■ Problem: Take every line containing "BuildContext" out of the records.

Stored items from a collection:
========================

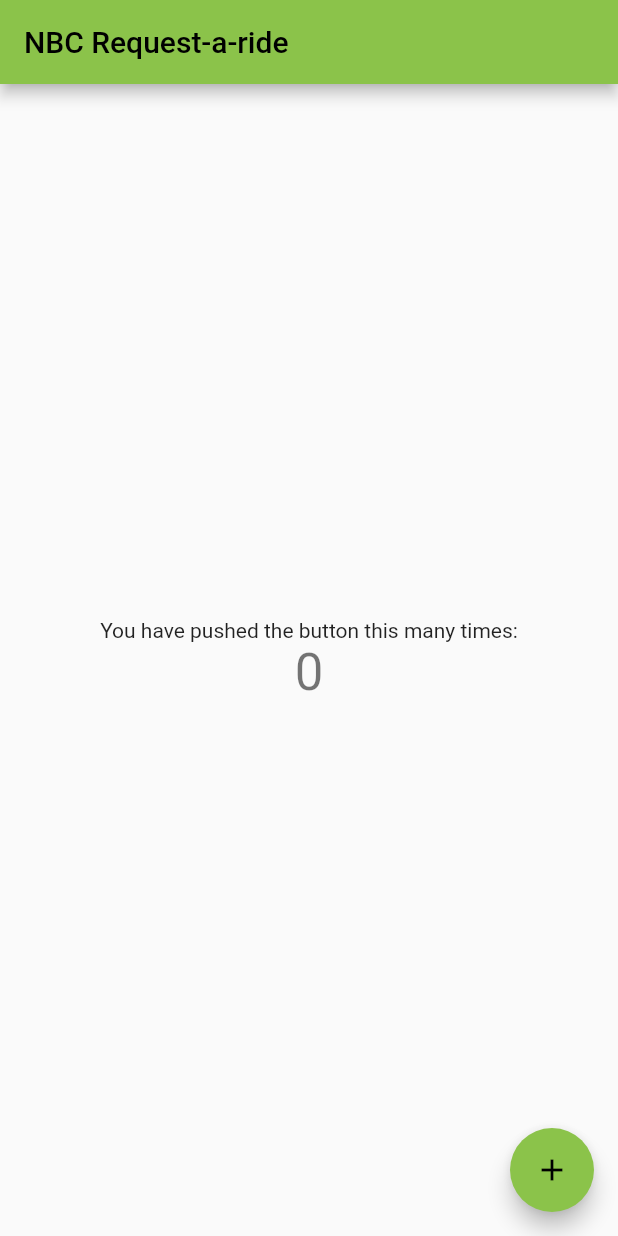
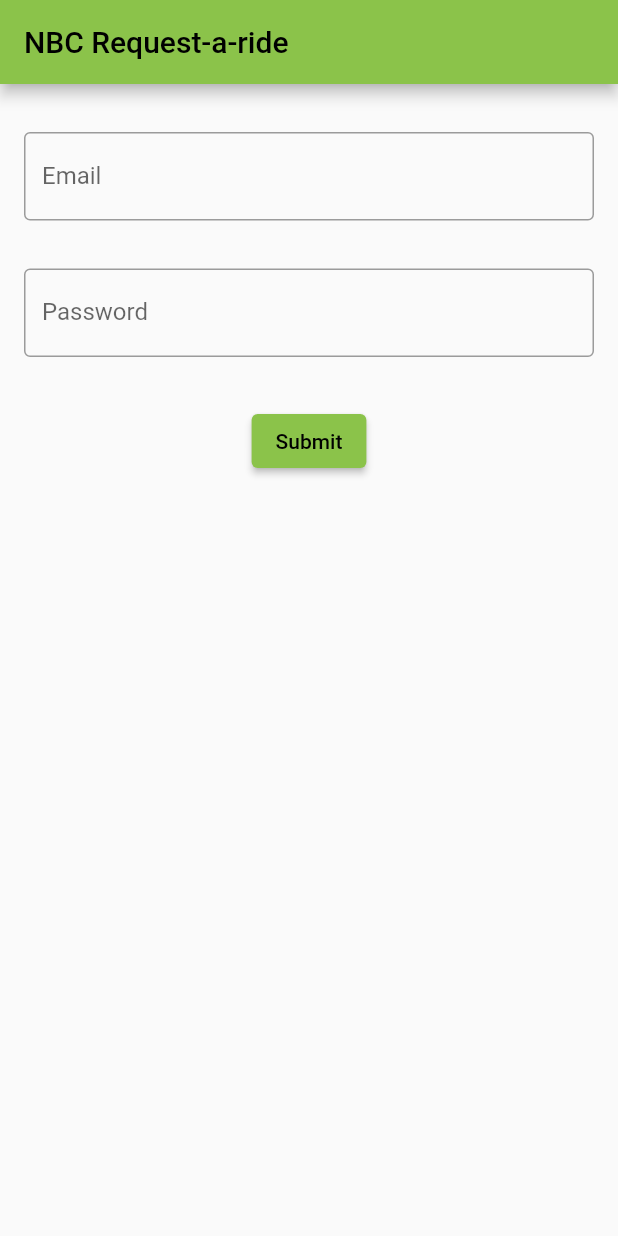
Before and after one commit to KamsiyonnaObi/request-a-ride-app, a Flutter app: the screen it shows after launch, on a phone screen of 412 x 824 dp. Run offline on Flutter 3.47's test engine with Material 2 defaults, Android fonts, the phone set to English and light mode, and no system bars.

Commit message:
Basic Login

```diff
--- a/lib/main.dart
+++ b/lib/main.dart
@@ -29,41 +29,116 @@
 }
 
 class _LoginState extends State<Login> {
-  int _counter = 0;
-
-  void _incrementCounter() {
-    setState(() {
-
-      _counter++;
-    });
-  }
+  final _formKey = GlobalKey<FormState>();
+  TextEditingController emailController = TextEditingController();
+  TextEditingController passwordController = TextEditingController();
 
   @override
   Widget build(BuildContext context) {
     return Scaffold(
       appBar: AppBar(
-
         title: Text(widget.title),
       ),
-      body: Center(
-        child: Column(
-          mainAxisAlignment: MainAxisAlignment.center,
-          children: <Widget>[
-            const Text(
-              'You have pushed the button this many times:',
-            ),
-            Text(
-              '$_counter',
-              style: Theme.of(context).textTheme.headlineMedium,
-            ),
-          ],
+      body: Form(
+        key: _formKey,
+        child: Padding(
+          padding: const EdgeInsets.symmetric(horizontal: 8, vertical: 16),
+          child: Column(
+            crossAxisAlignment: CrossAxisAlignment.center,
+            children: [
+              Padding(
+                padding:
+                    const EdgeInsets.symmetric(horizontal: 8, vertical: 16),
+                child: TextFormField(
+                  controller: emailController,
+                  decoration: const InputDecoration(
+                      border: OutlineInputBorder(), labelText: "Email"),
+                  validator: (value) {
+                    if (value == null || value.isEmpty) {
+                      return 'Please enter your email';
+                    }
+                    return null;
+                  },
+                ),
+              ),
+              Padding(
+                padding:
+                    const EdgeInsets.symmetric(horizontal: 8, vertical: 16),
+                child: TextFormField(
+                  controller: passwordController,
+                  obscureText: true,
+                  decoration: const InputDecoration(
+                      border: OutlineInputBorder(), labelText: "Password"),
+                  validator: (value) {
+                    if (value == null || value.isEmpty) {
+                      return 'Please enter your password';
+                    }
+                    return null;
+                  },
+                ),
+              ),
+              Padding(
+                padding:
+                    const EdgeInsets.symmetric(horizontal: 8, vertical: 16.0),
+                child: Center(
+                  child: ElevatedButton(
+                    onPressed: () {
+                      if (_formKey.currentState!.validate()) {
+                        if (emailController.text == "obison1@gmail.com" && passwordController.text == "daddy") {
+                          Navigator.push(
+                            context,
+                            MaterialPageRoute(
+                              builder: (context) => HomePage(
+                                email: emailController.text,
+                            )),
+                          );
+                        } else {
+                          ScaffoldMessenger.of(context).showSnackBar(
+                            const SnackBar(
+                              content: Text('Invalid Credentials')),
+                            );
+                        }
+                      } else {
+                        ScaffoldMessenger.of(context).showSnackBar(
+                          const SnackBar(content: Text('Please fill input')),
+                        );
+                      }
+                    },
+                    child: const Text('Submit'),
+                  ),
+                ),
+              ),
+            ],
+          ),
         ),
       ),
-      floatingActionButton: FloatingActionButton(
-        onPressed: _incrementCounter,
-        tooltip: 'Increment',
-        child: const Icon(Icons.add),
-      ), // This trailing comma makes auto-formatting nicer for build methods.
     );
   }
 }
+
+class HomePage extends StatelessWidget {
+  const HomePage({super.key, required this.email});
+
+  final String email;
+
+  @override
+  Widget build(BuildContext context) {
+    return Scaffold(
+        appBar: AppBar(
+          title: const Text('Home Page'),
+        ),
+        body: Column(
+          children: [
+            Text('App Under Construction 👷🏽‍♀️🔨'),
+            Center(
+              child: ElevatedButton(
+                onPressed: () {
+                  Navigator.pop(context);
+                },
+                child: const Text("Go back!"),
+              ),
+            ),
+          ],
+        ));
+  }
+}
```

========================

■ Response to the exercise:
   Widget build(BuildContext context) {
+  Widget build(BuildContext context) {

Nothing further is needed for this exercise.